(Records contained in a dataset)
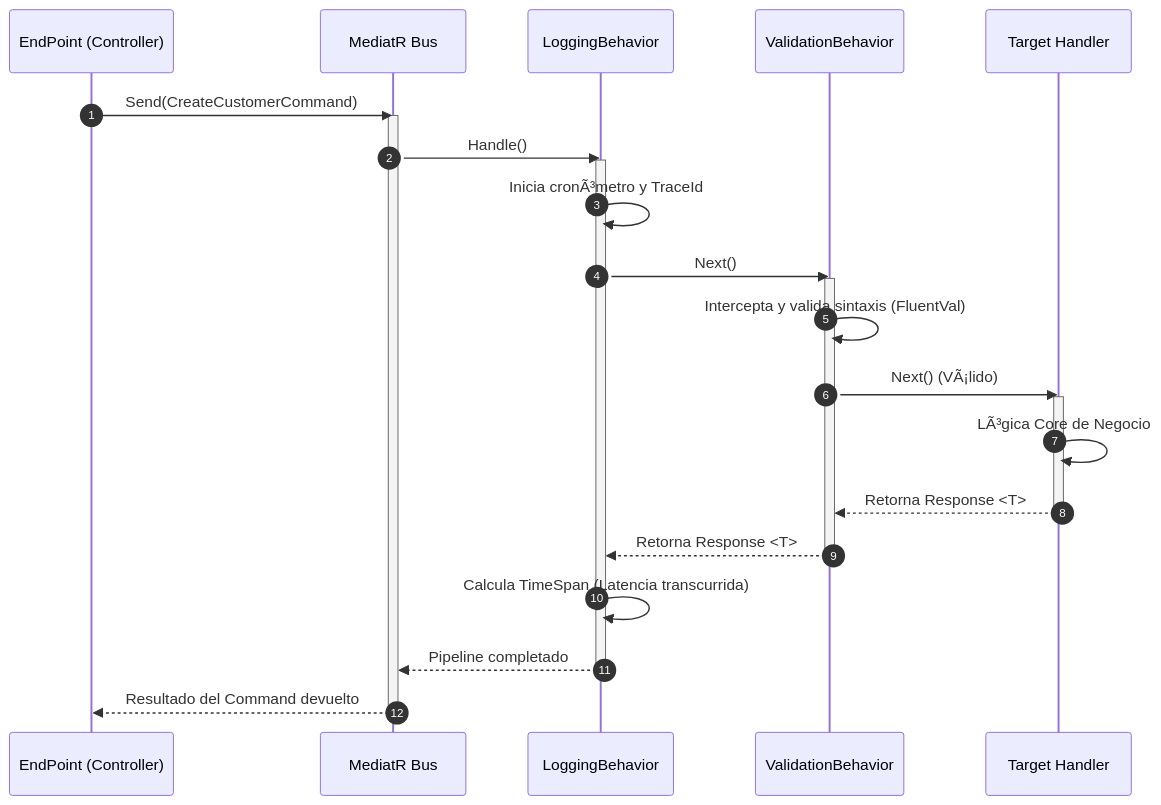
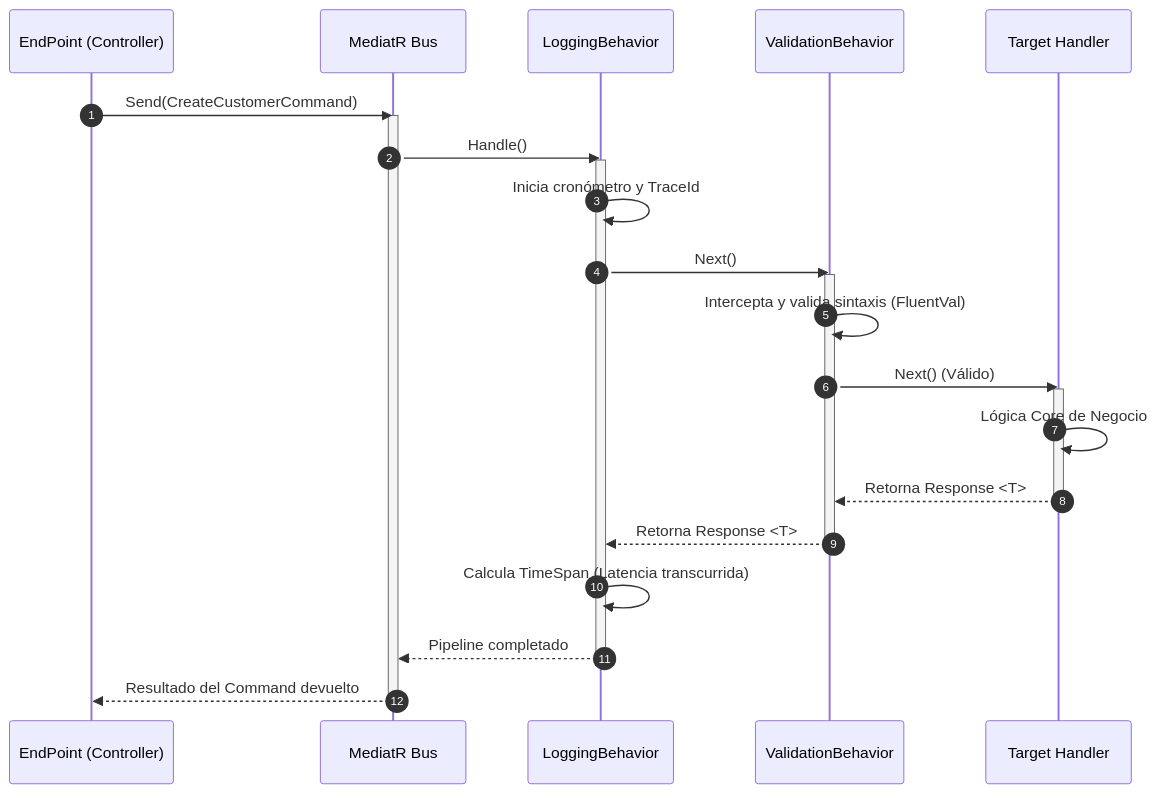
One commit to arielzamora/Architecture-Net9 changed the diagram in 06. Patterns CQRS - CQRS Mediator Pipeline/DOCUMENTO_CQRS_MEDIATOR_PIPELINE.md. Above: the diagram before and after it, drawn with Mermaid. The commit also changed other lines of this file and 29 other files, not shown here.

````diff
--- a/06. Patterns CQRS - CQRS Mediator Pipeline/DOCUMENTO_CQRS_MEDIATOR_PIPELINE.md
+++ b/06. Patterns CQRS - CQRS Mediator Pipeline/DOCUMENTO_CQRS_MEDIATOR_PIPELINE.md
@@ -38,36 +38,36 @@
 ```mermaid
 sequenceDiagram
     autonumber
     participant API as EndPoint (Controller)
     participant Bus as MediatR Bus
     participant Log as LoggingBehavior
     participant Val as ValidationBehavior
     participant Hnd as Target Handler
     
     API->>Bus: Send(CreateCustomerCommand)
     activate Bus
     
     Bus->>Log: Handle()
     activate Log
-    Log->>Log: Inicia cronÃ³metro y TraceId
+    Log->>Log: Inicia cronómetro y TraceId
     
     Log->>Val: Next()
     activate Val
     Val->>Val: Intercepta y valida sintaxis (FluentVal)
     
-    Val->>Hnd: Next() (VÃ¡lido)
+    Val->>Hnd: Next() (Válido)
     activate Hnd
-    Hnd->>Hnd: LÃ³gica Core de Negocio
+    Hnd->>Hnd: Lógica Core de Negocio
     Hnd-->>Val: Retorna Response <T>
     deactivate Hnd
     
     Val-->>Log: Retorna Response <T>
     deactivate Val
     
     Log->>Log: Calcula TimeSpan (Latencia transcurrida)
     Log-->>Bus: Pipeline completado
     deactivate Log
     
     Bus-->>API: Resultado del Command devuelto
     deactivate Bus
 ```
````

**WHAT IS REQUIRED**.
Only a number is wanted: how many lines of the data above contain "participant"?

**SOLUTION TO THE EXERCISE**.
5